Grandfather hated that car until the day he died.
Is there anything more critical and cutting to be said about a person than he or she is joyless? Much better to live the way the short-story writer Katrina Mayer described one of her characters: “She found joy and wonder in every little thing. And joy and wonder always found her.”
Maybe what will make your heart leap isn’t a tomato-red Lincoln with a vanity horn, maybe it isn’t even something you can purchase – and that is even better – but here are a few thoughts to ponder:
If you can’t embrace the life God offers in this world, what makes you think you will be drawn toward the life God offers in the next?
What if affirming life in this world is training for accepting life in the next!
If you spend all your life in this life turning down and turning away from the life God has beautifully woven into the fabric of creation, how will you ever know how to say yes to the life to come?
Jesus wanted his followers to have the complete sense of joy he had. Did you know all the fuddy-duddy, kill-joy religious types in Jesus’ day accused him of being a glutton and a drunkard? It is right there in the bible. Apparently Jesus just had a lot more fun than they thought was appropriate. But, as our choir is fond of singing, Jesus was the Lord of the Dance and with him the dance went on. He just kept honking his horn – “Shave-and-a-Haircut, Two Bits” – while the most learned and religious people of the day went on decapitating strawberries with scorn until they could nail him to a Cross.

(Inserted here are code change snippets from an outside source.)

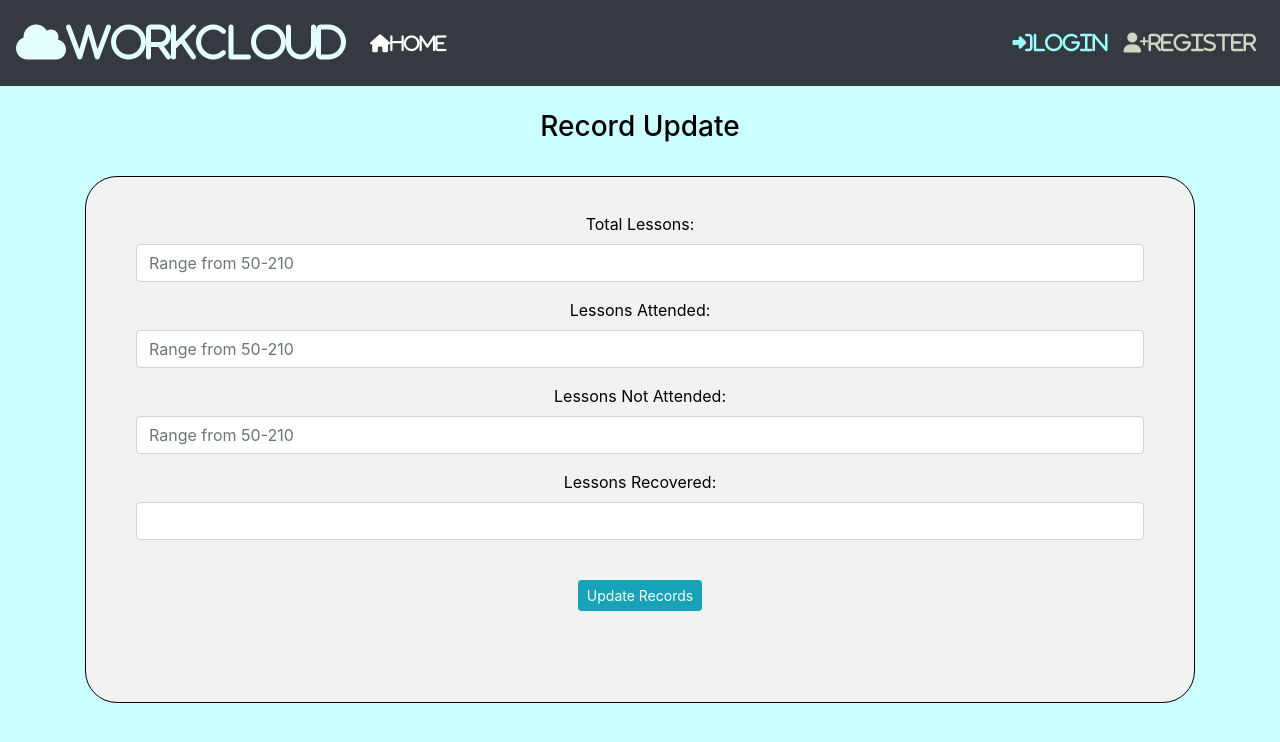
After one commit to pkaranja60/FlaskApp, a Flask app: page /records in a window 1280 px wide. The commit adds this page. Shown: the top 742 px of the page. Run offline with Flask 2, Linux system fonts and the light colour scheme; some libraries are stand-ins or nearby versions.

Commit message:
Phase 5.5

```diff
--- a/workcloud/forms.py
+++ b/workcloud/forms.py
@@ -51,6 +51,14 @@ class NewEmployee(FlaskForm):
     submit = SubmitField(label='Add Employee')
 
 
+class Records(FlaskForm):
+    total_lessons = StringField(label='Total Lessons:', validators=[DataRequired()])
+    lessons_attended = StringField(label='Lessons Attended:', validators=[DataRequired()])
+    lessons_not_attended = StringField(label='Lessons Not Attended:', validators=[DataRequired()])
+    lessons_recovered = StringField(label='Lessons Recovered:', validators=[DataRequired()])
+    submit = SubmitField(label='Update Records')
+
+
 class RequestResetForm(FlaskForm):
     email_address = StringField(label='Email Address:', validators=[DataRequired()])
     submit = SubmitField(label='Reset Password')
--- a/workcloud/routes.py
+++ b/workcloud/routes.py
@@ -1,16 +1,20 @@
 from workcloud import app
 from flask import render_template, redirect, url_for, flash, session
 from workcloud.models import User, Employee
-from workcloud.forms import RegisterForm, LoginForm, NewEmployee, RequestResetForm, PasswordResetForm
+from workcloud.forms import RegisterForm, LoginForm, NewEmployee, RequestResetForm, PasswordResetForm, Records
 from workcloud import db, mail
 from flask_login import login_user, logout_user, login_required
 from flask_mail import Message
 
 
+@app.route('/')
+def index_page():
+    return render_template('index.html')
+
+
 @app.route('/home')
 def home_page():
-    arr=[5000, 2500, 3500]
-    return render_template('home.html', arr=arr)
+    return render_template('home.html')
 
 
 # protect a view with a principal for that need
@@ -40,6 +44,21 @@ def new_page():
         for err_msg in form.errors.values():
             flash(f'Failed Employee cannot be added : {err_msg}', category='danger')
     return render_template('new.html', form=form)
+
+
+@app.route('/records', methods=['GET', 'POST'])
+def records_page():
+    form = Records()
+    if form.validate_on_submit():
+        user_to_create = Records(total_lessons=form.total_lessons.data,
+                                 lessons_attended=form.lessons_attended.data,
+                                 lessons_not_attended=form.lessons_not_attended.data,
+                                 lessons_recovered=form.lessons_recovered.data)
+        db.session.add(user_to_create)
+        db.session.commit()
+        flash(f'Data Records has been added', category='success')
+        return redirect(url_for('employee_page'))
+    return render_template('records.html', form=form)
 
 
 @app.route('/login', methods=['GET', 'POST'])
--- a/workcloud/templates/includes/employee_modals.html
+++ b/workcloud/templates/includes/employee_modals.html
@@ -12,6 +12,11 @@
       </div>
       <div class="modal-body">
         {{ user.description }}
+      </div>
+      <div class="modal-footer">
+        <a href="{{ url_for('records_page') }}" class="btn btn-outline-success btn-sm">
+              Update Records
+          </a>
       </div>
     </div>
   </div>
--- /dev/null
+++ b/workcloud/templates/records.html
@@ -0,0 +1,57 @@
+{% extends 'base.html' %}
+{% block title %}
+Update Records
+{% endblock %}
+
+{% block content %}
+<br>
+<h3>Record Update</h3>
+<br>
+<div class="container">
+    <div class="card-body">
+        <form method="POST" class="form-sign in" style="color:black">
+            {{ form.hidden_tag() }}
+            {{ form.csrf_token() }}
+            <fieldset class="form-group">
+                <div class="form-group">
+                    {{ form.total_lessons.label() }}
+                    {{ form.total_lessons(class="form-control" , placeholder="Range from 50-210" ) }}
+                </div>
+                <div class="form-group">
+                    {{ form.lessons_attended.label() }}
+                    {{ form.lessons_attended(class="form-control" , placeholder="Range from 50-210" ) }}
+                </div>
+                <div class="form-group">
+                    {{ form.lessons_not_attended.label() }}
+                    {{ form.lessons_not_attended(class="form-control" , placeholder="Range from 50-210" ) }}
+                </div>
+                <div class="form-group">
+                    {{ form.lessons_recovered.label() }}
+                    {{ form.lessons_recovered(class="form-control") }}
+
+                </div>
+                <br>
+                {{ form.submit(class="btn btn-sm btn-info") }}
+            </fieldset>
+        </form>
+    </div>
+</div>
+<style>
+    body{
+    background: #ccffff;
+    text-align: center;
+    }
+    .card-body{
+    border-radius: 2rem;
+    background: #f2f2f2;
+    border: 1.5px solid black;
+    padding: 35px 50px 75px;
+    width: 55%;
+    }
+    .container{
+    display: flex;
+    justify-content: center;
+    }
+
+</style>
+{% endblock %}
```
Also changed, not shown: Grouped Data bar Chart-2021-09-12 12:05:50.893.txt (added, +69 -0 lines), workcloud/models.py (+16 -1 lines), workcloud/templates/company.html (added, +12 -0 lines), workcloud/templates/employee.html (+8 -11 lines), workcloud/templates/home.html (+1 -109 lines), workcloud/templates/includes/chartJs_modals.html (added, +145 -0 lines), workcloud/employee.db.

No wonder Jesus, on the night before he is to die, prays his followers we might live differently than the ‘religious’ people of the day; that they might come to find joy in this life. Having this life/this joy, according to the Apostle John, is a sure and certain sign you have Jesus.
I believe joy is something we receive as a gift. St. Paul says it is one of the fruits of the Spirit’s life within you. Happiness comes from several sources: from special relationships (like being with your grandchildren), from enjoyable things (such as a tomato-red convertible), and from agreeable situations (perhaps relaxing on the beach while reading a good book). If you are happy and I ask you why, chances are you can tell me specifically why. Joy is different. It is more inexplicable. It just seems to well up within us, doesn’t it! And it abides through thick and thin. There will be times when grandchildren won’t go to bed, the sporty car springs a leak, and ocean winds blow sand in your eyes. But you can be a single mother of five and scarcely getting by yet still be filled with joy because joy is not necessarily dependent on what is happening at the moment.
Why do you think Jesus does not pray we might be happy, but rather prays his joy may be made complete in us? If joy is not something we work to find, but rather receive as a gift, what implications does this hold for you? Do you sense you live and move and have your being in this world filled with a sense of joy? If so, why? And if not, why not?